Choosing The Best Cleaning Supplies For Your Rifles

Choosing the Best Cleaning Supplies for Your RiflesBuying a firearm is a big investment, especially if you plan to shoot the gun often—the cost of ammunition adds up! Similar to buying a brand new car, most gun owners want their firearms to last a long time and remain in great condition for as long as possible. The best way to ensure this is to clean your gun when necessary. We’re going to tell you what materials you need to properly clean a rifle, in addition to other useful information.

First Things First: When To Clean a Rifle

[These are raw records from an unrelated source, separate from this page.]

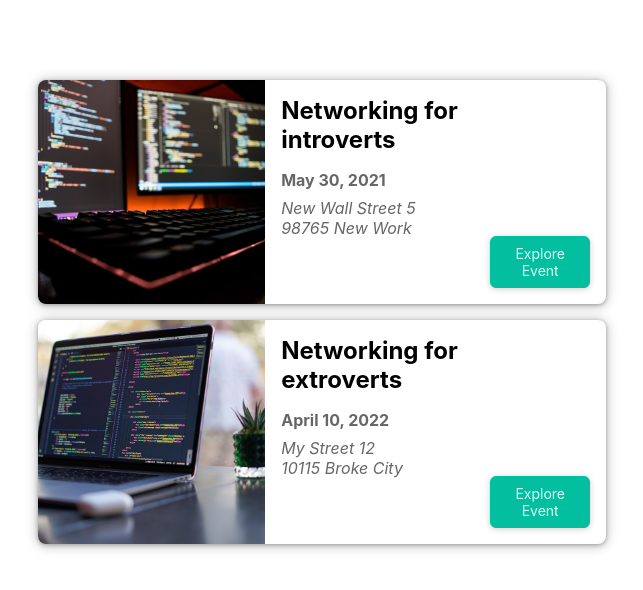
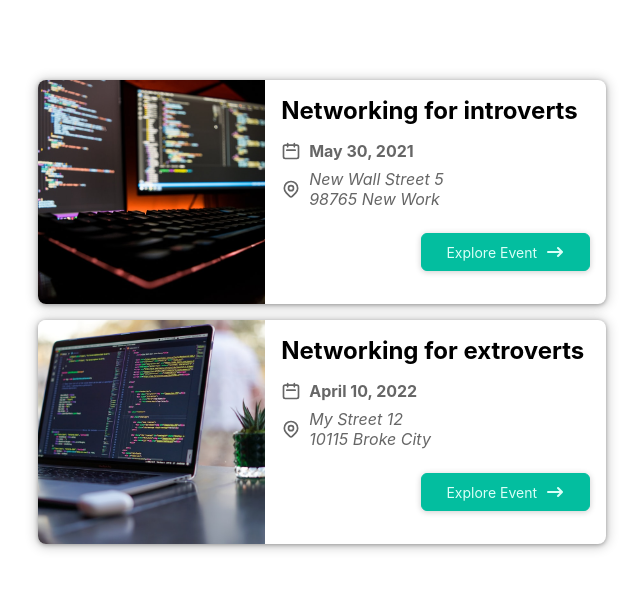
Before and after one commit to neuodev/nextjs-events, a Next.js app: page / in a window 1280 px wide. Shown: the top 590 px of the page, without its empty margins (338-981 px from the left). Built offline with nearby package versions, Linux system fonts and the light colour scheme.

Commit message:
Add icons to the EventItem

```diff
--- a/components/events/EventItem.js
+++ b/components/events/EventItem.js
@@ -1,7 +1,9 @@
 import React from 'react';
-import Link from 'next/link';
 import Button from '../button/Button';
 import classes from './event-item.module.css';
+import DateIcon from '../icons/date-icon';
+import AddressIcon from '../icons/address-icon';
+import ArrowRightIcon from '../icons/arrow-right-icon';
 
 const EventItem = ({ event }) => {
   const { title, image, date, location, id } = event;
@@ -21,15 +23,22 @@
         <div className={classes.summary}>
           <h2>{title}</h2>
           <div className={classes.date}>
+            <DateIcon />
             <time>{humanReadableDate}</time>
           </div>
         </div>
         <div className={classes.address}>
+          <AddressIcon />
           <address>{formattedAddress}</address>
         </div>
-      </div>
-      <div className={classes.actions}>
-        <Button link={exploreLink}>Explore Event</Button>
+        <div className={classes.actions}>
+          <Button link={exploreLink}>
+            <span>Explore Event</span>
+            <span className={classes.icon}>
+              <ArrowRightIcon />
+            </span>
+          </Button>
+        </div>
       </div>
     </li>
   );
--- a/components/events/event-item.module.css
+++ b/components/events/event-item.module.css
@@ -53,8 +53,6 @@
 .actions {
   display: flex;
   flex-direction: column;
-  align-items: flex-end;
-  justify-content: center;
   padding: 1rem;
   font-size: 14px;
 }
```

The best way to extend the working life of a rifle is to clean it after every time it’s used. The purpose of cleaning the rifle is to ensure that there is not one spec of powder, dirt, or copper anywhere inside or out. However, some gun enthusiasts advise against cleaning every part of a rifle after each use. For example, shooting a rifle with a fouled bore can help ensure that the bullet shot from the rifle will hit where you want it to hit. It’s a good idea to clean the “heart” of a rifle—the bore—after each hunt and if you do not plan to shoot the gun for a while.

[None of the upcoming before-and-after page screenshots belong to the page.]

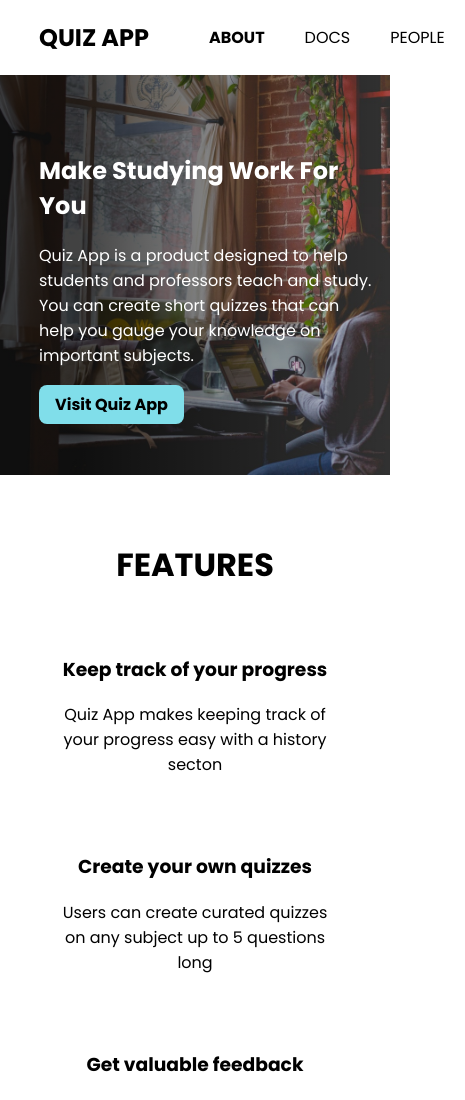
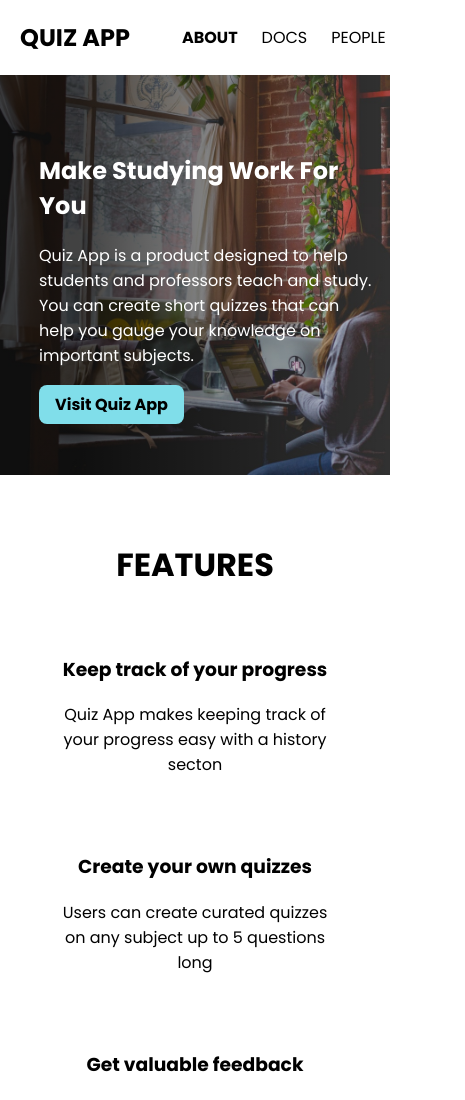
Before and after one commit to xavierhodges489/quizappdoc, a plain HTML site: page index.html in a window 390 px wide. Shown: the top 1100 px of the page, 465 px wide, since content can reach past the window. Drawn offline with Linux system fonts and the light colour scheme.

Commit message:
adjust nav spacing

```diff
--- a/styles.css
+++ b/styles.css
@@ -41,7 +41,6 @@ nav h1 {
 
 .nav-element {
     padding: 0px 20px;
-
 }
 
 .nav-element-active {
@@ -100,6 +99,14 @@ nav h1 {
     .features {
         flex-direction: column;
     }
+
+    nav {
+        padding: 0px 20px;
+    }
+
+    .nav-element {
+        padding: 0px 12px;
+    }
 }
 
 .feature {
```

The main purpose of cleaning a rifle regularly is to keep rust and other bad situations from befouling it. This goes beyond cleaning too: You have to do what you can to keep your rifle clean, dry, and lubricated if you want it to last a long time.

A Few Safety Points

1. Point the muzzle in a safe direction: Never look down the barrel of a gun, unless the gun is disassembled or the action is being held open.

2. Always treat firearms like they are loaded

What You Need To Clean Your Rifle

For less than $100, you can buy the tools you need to properly clean your rifle. You need to purchase the following:

· Cleaning Rod

o Best to purchase a rod that is one piece. Do not buy a steel rod or a steel-coated rod.

o Slotted Tip Rod is for dragging a soaked patch through the bore

o Buy a rod that is made of a material softer than steel

· Jag or Loop

o Attachment that goes on the end of a cleaning rod

o Jag is for pushing a patch through the bore to soak up extra solvent and grime, or work bore polish in there

· Patches

o Run through the bore with every pass of the cleaning rod

· Cleaning Brush

o Get a 3 pack of nylon, copper, and steel toothbrushes. Only copper or brass brushes can be used safely on firearms—steel is too hard.

o Never put a brush at the muzzle—you can damage the crown (use a muzzle crown protector if necessary)

· Bore Light

· Gun Toothbrush

o Reach all the nooks and crannies

o Perfect for cleaning out slide grooves and trigger parts

· The Right Fluids (Degreaser, etc.)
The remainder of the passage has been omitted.